The FTSE 100 index is heading for its eleventh losing day in the past thirteen sessions, as lockdowns continue to weigh in the short-performance of British stocks.
So far today, the index is retreating 0.8% at 6,517 in mid-day stock trading action, primarily dragged by energy, real estate, finance, and communication services factors, while the basic materials segment is advancing strongly.
Recent data from the British Retail Consortium indicated that average prices of goods sold within the United Kingdom slipped 2.2% in January compared to a year ago – the largest drop seen since the first lockdown.
This downtick in retail prices can be explained by the deflationary pressures caused by lockdowns, as consumers spend less and save more while they remain confined within their homes.
Meanwhile, a surge in online shopping – a traditionally less expensive channel to buy from – has also pressured retail prices to go down as physical stores are forced to slash their prices to attract consumers.
Moreover, only two days ago, the International Monetary Fund (IMF) slashed its 2021 forecast GDP forecast for the British economy, cutting its prediction from a previous 5.9% to 4.5% as retail sales plunged 50% in January amid a second wave of lockdowns.
The number of daily virus cases in the country has been steadily declining, moving down from its 8 January peak of 68,000 cases to 25,000 cases reported yesterday, according to data from virus-tracking website Worldometers.
That said, the UK reported its highest number of daily deaths since the pandemic started on 20 January, with 1,820 individuals passing amid the virus while yesterday’s tally ended at 1,725 deceases.
Vaccinations keep advancing but not fast enough
According to data from the National Health Service, the government has administered a first dose of the COVID-19 vaccine to a total of 6.2 million UK residents – roughly 10% of the population in the first 27 days of the year.
At this pace, it would take months for the country to fully inoculate the country’s entire population which is possibly one of the reasons why the British stock index has been moving lower in the past few days, as market players anticipate that lockdowns could endure for longer than they initially anticipated.
In this regard, it is also important to note that the number of hospitalized patients who have contracted the virus has surged above April 2020 levels, with a total of 4,000 patients currently needing mechanical ventilation beds while the number of hospitalized individuals is also standing near the 40,000 level – roughly twice the number seen in April during the first lockdown.

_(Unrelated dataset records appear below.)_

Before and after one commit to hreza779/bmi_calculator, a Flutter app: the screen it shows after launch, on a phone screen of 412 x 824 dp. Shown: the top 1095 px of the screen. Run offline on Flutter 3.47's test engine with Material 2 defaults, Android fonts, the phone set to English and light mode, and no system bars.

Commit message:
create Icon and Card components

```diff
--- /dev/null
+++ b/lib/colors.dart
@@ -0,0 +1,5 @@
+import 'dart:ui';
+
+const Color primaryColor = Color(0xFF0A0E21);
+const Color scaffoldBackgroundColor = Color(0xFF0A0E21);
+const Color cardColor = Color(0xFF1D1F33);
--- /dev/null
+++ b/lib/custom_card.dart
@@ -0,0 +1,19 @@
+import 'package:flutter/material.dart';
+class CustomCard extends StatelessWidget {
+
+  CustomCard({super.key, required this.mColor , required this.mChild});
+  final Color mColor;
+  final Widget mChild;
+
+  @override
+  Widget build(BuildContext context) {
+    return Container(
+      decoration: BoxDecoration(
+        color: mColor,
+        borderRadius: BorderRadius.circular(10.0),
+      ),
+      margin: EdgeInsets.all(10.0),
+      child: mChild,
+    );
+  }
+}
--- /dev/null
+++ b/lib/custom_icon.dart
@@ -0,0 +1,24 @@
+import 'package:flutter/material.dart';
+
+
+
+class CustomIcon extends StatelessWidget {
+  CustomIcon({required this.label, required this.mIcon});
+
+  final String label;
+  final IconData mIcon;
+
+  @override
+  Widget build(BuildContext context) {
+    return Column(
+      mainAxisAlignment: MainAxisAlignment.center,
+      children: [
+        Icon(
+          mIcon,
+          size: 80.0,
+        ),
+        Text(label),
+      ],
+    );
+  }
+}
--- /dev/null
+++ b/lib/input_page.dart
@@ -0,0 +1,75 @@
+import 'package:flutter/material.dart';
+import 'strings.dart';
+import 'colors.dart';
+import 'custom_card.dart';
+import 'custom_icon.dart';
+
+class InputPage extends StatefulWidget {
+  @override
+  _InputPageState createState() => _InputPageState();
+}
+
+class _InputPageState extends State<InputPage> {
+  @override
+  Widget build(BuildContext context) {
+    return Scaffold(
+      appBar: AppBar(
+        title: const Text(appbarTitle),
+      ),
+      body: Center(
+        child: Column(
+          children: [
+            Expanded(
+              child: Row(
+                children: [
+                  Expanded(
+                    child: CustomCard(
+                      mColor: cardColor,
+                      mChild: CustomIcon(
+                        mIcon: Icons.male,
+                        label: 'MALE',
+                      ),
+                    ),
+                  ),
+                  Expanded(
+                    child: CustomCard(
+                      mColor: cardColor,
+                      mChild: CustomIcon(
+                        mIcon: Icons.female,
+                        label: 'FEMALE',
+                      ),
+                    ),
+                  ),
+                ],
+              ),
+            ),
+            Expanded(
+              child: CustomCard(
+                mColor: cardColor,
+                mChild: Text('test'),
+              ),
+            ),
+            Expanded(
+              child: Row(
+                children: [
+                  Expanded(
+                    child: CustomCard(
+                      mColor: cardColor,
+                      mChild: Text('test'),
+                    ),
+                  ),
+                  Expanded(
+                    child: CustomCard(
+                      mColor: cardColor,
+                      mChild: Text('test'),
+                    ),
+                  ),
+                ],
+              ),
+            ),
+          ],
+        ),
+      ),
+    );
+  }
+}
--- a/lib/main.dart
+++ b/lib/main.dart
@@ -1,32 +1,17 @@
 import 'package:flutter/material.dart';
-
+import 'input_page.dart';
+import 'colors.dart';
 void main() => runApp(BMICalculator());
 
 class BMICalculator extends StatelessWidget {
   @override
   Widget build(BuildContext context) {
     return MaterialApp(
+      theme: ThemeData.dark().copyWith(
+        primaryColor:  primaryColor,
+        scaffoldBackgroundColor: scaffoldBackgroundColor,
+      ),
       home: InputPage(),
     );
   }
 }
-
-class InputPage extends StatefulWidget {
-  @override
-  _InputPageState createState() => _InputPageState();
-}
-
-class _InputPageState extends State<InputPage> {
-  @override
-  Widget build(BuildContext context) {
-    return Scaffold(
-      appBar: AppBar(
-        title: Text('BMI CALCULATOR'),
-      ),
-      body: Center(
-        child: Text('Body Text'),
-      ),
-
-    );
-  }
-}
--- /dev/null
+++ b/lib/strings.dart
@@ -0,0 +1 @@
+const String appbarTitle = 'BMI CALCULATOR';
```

What’s next for the FTSE 100 index?
The FTSE 100 index is currently pausing at its post-pandemic June highs – a level that served as resistance previously and that appears to be serving as support today as the negative momentum continues.
The virus situation seems to be the most important driver for the index at the moment, as market players seem to be keeping an eye on how the rhythm of vaccinations advances in the first few weeks of February.
If the number of daily inoculations were to increase its pace over the coming weeks, chances are that stocks could rebound off these lows as the end of lockdowns would come quicker than expected.
However, if the virus situation worsens or vaccines prove less effective in inoculating individuals against new strains of the virus, the index could collapse below the current level.
For now, aggressive short-sellers could wait for the price action to move below the 6,500 threshold to take a short position in the index, expecting that the negative momentum might accelerate if such a break were to take place.
Meanwhile, conservative traders might wait for the price to move below the 6,300 level for further confirmation that the latest uptrend has been effectively reversed.